The national average dipped to $2.44 per gallon, which is nearly a full dollar cheaper than prices at the same time previous year.

Thank crude oil’s 13 percent plunge this year to $46.17 a barrel as of Friday on the New York Mercantile Exchange for relief at filling stations.

But now, heading into the unofficial last weekend of summer, the lowest Labor Day gasoline price in 11 years is expected to produce the highest travel rates in six years.

With oil prices diving by more than 50 percent since last summer, the low prices are no surprise, analysts say.

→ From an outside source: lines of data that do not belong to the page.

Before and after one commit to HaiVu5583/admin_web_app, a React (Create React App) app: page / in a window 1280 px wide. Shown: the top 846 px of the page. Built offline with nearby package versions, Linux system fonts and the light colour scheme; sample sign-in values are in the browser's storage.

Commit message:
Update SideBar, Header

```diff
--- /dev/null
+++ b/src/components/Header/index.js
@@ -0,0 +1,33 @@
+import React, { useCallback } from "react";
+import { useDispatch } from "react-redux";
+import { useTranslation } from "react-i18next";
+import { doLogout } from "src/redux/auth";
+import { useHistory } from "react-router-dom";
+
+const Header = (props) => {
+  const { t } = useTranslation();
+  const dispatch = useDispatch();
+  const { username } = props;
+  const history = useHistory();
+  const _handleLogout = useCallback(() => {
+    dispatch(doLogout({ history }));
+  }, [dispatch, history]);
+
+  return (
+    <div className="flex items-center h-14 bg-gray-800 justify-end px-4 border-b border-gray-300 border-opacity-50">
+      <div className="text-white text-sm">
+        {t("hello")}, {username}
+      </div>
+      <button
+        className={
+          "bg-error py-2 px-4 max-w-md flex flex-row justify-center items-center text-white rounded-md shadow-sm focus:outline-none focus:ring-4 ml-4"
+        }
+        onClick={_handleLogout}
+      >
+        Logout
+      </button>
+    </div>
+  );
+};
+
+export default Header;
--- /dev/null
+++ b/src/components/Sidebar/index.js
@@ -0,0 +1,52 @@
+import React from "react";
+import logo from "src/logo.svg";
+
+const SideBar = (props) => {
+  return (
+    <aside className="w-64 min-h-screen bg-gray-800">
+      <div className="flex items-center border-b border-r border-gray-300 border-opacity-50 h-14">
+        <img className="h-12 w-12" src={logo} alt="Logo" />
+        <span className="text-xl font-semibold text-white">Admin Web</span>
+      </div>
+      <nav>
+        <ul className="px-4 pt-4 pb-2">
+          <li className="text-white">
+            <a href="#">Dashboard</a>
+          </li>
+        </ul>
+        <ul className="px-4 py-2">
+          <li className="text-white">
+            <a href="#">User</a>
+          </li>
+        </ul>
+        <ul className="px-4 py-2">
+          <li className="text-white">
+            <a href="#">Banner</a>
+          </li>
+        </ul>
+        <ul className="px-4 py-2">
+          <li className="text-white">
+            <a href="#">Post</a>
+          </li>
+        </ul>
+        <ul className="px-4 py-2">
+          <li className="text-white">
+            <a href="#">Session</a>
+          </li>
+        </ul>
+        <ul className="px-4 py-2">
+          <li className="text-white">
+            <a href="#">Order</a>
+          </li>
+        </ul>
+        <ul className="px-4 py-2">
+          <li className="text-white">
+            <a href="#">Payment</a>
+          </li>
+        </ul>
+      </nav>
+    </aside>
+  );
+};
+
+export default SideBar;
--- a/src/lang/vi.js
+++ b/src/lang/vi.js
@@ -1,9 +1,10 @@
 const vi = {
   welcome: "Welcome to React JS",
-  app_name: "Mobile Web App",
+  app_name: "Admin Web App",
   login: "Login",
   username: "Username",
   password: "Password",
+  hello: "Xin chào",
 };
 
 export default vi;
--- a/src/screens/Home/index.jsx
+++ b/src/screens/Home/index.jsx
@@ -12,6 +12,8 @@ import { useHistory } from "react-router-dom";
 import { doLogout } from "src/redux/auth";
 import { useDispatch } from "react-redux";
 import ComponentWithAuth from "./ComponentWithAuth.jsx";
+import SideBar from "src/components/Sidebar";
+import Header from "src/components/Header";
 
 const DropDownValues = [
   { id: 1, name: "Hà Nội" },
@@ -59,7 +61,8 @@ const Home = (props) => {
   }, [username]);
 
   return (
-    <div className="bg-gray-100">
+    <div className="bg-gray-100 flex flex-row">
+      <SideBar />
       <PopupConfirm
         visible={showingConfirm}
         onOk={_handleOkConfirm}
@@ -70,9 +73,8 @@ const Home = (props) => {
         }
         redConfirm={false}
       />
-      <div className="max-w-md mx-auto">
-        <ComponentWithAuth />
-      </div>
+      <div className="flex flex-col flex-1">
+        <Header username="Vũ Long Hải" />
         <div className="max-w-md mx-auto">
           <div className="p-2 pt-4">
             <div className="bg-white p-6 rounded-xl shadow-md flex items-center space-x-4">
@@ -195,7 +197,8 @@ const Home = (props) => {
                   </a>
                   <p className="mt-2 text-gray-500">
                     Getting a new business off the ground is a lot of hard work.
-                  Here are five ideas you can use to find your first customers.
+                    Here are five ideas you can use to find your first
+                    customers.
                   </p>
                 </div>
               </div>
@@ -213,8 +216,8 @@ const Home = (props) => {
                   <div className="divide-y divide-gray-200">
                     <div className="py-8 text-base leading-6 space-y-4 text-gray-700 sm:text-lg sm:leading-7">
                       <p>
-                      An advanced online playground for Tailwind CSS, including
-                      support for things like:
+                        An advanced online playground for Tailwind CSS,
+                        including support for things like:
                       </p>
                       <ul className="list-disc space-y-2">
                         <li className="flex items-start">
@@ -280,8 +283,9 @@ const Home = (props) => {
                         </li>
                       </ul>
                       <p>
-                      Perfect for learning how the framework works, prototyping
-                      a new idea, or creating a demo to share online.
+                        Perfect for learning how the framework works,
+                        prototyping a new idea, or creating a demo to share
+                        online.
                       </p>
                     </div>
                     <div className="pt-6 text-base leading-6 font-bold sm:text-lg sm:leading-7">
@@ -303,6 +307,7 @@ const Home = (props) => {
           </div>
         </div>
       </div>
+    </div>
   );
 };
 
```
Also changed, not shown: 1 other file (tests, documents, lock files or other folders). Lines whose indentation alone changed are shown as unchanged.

OPEC’s refusal to cut production and the likelihood of Iran pumping an additional 1 million barrels per day once the sanctions are lifted will put further downward pressure on gasoline and diesel prices for the next several years.

The U.S. Department of Energy has predicted that the prices of diesel and regular gasoline should remain low well into 2016. USA supplies of gasoline are above where they were at this time a year ago. The prices represent an astonishing reversal from recent years.

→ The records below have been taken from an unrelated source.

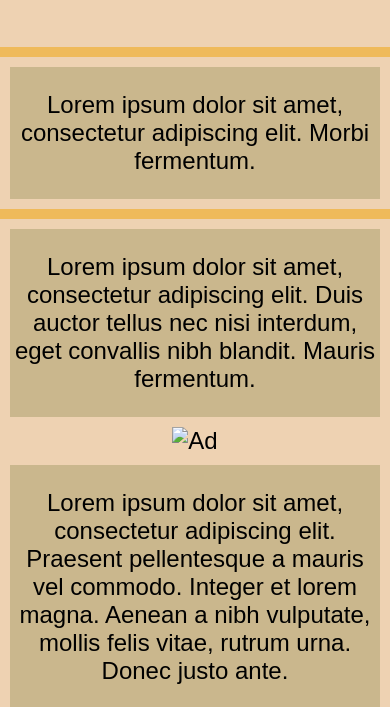
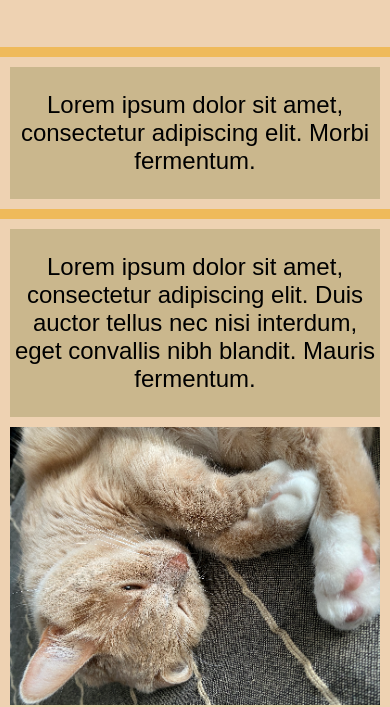
Before and after one commit to SvetlanaDenikina/homework2, a plain HTML site: page index.html in a window 390 px wide. Shown: the part 175-882 px from the top of the page. Drawn offline with Linux system fonts and the light colour scheme.

Commit message:
Update index.html

```diff
--- a/index.html
+++ b/index.html
@@ -28,7 +28,7 @@
 
         <main>
             <article class="feature"><p>Lorem ipsum dolor sit amet, consectetur adipiscing elit. Duis auctor tellus nec nisi interdum, eget convallis nibh blandit. Mauris fermentum.</p></article>
-            <div class="mobile-ad"><img src="img/cat.png" alt="Ad"></div>
+            <div class="mobile-ad"><img src="images/cat.png" alt="Ad"></div>
             <article class="listing">
                 <p>
                     Lorem ipsum dolor sit amet, consectetur adipiscing elit. Praesent pellentesque a mauris vel commodo. Integer et lorem magna. Aenean a nibh vulputate, mollis felis vitae, rutrum urna. Donec justo ante.</p>
```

Behind the low gasoline prices are widespread fears that the global economy is slowing, along with a resilient expansion of domestic oil production. They can’t make one type of fuel, like diesel, without also turning out gasoline. In the August Short-Term Energy Outlook, EIA forecasts US regular gasoline prices to decline to an average of $2.11/g during the fourth quarter of 2015, and projects an annual average retail gasoline price of $2.41/g for 2015.

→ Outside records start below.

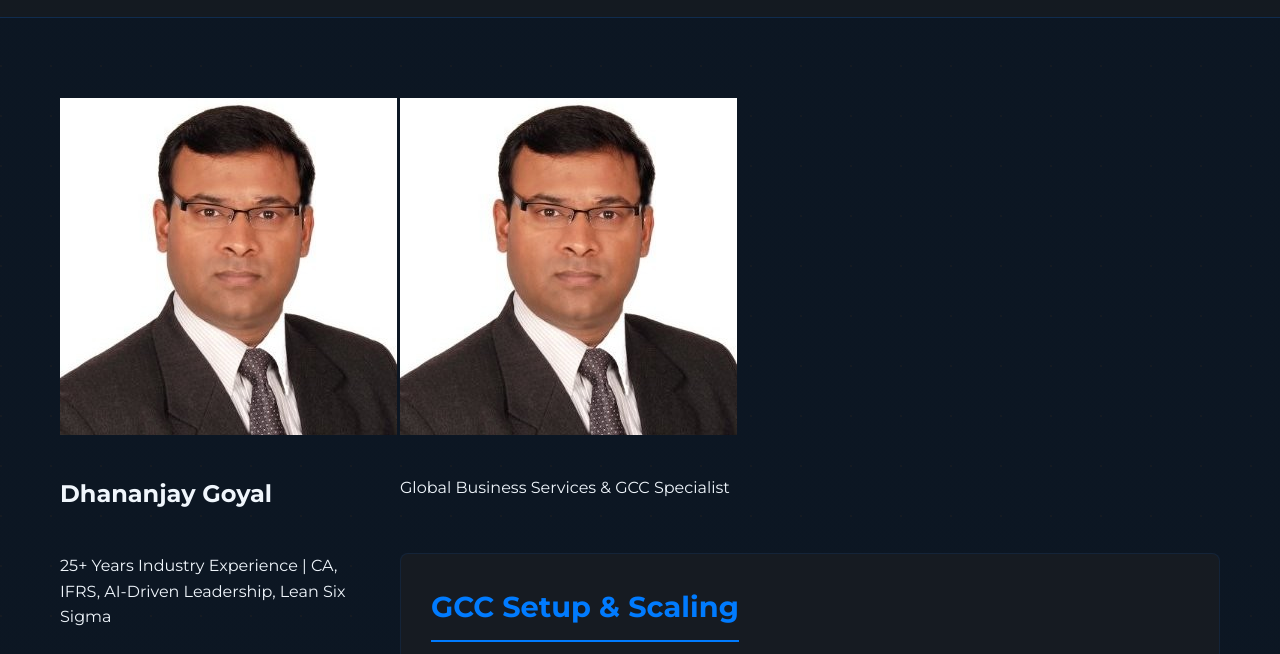
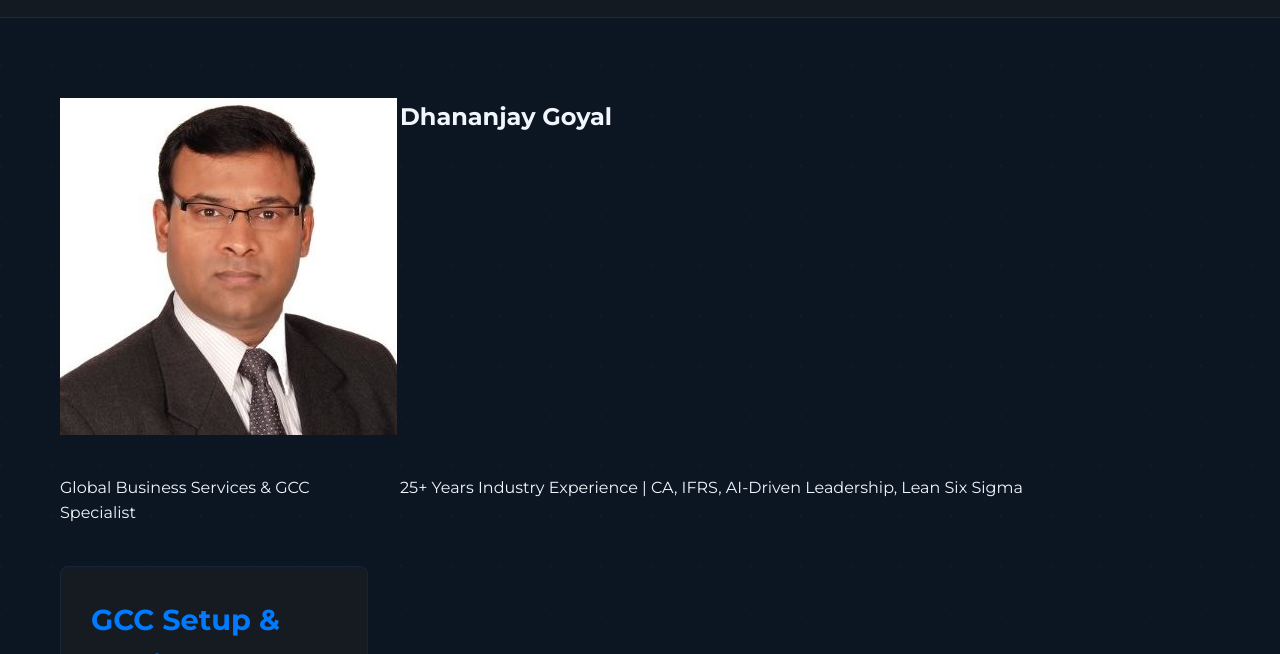
Before and after one commit to Dhananjay0211/novusadvisors, a plain HTML site: page index.html in a window 1280 px wide. Shown: the part 85-739 px from the top of the page. Drawn offline with Linux system fonts and the light colour scheme.

Commit message:
Update index.html

```diff
--- a/index.html
+++ b/index.html
@@ -374,7 +374,6 @@
     <main class="container">
         <section class="hero" id="profile">
             <img src="1517040231774.jpg" alt="Dhananjay Goyal Profile Picture">
-                <img src="1517040231774.jpg" alt="Dhananjay Goyal Profile Picture">
                 <h2>Dhananjay Goyal</h2>
                 <p>Global Business Services & GCC Specialist</p>
                 <p>25+ Years Industry Experience | CA, IFRS, AI-Driven Leadership, Lean Six Sigma</p>
```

A 19-day streak of decreases to the Orange County average price ended Thursday when it rose 1.5 cents to $3.493.

Now prices everywhere are falling, but Western drivers are still paying far more than the national average.

The cheapest gasoline can be found in South Carolina at $2.02 per gallon.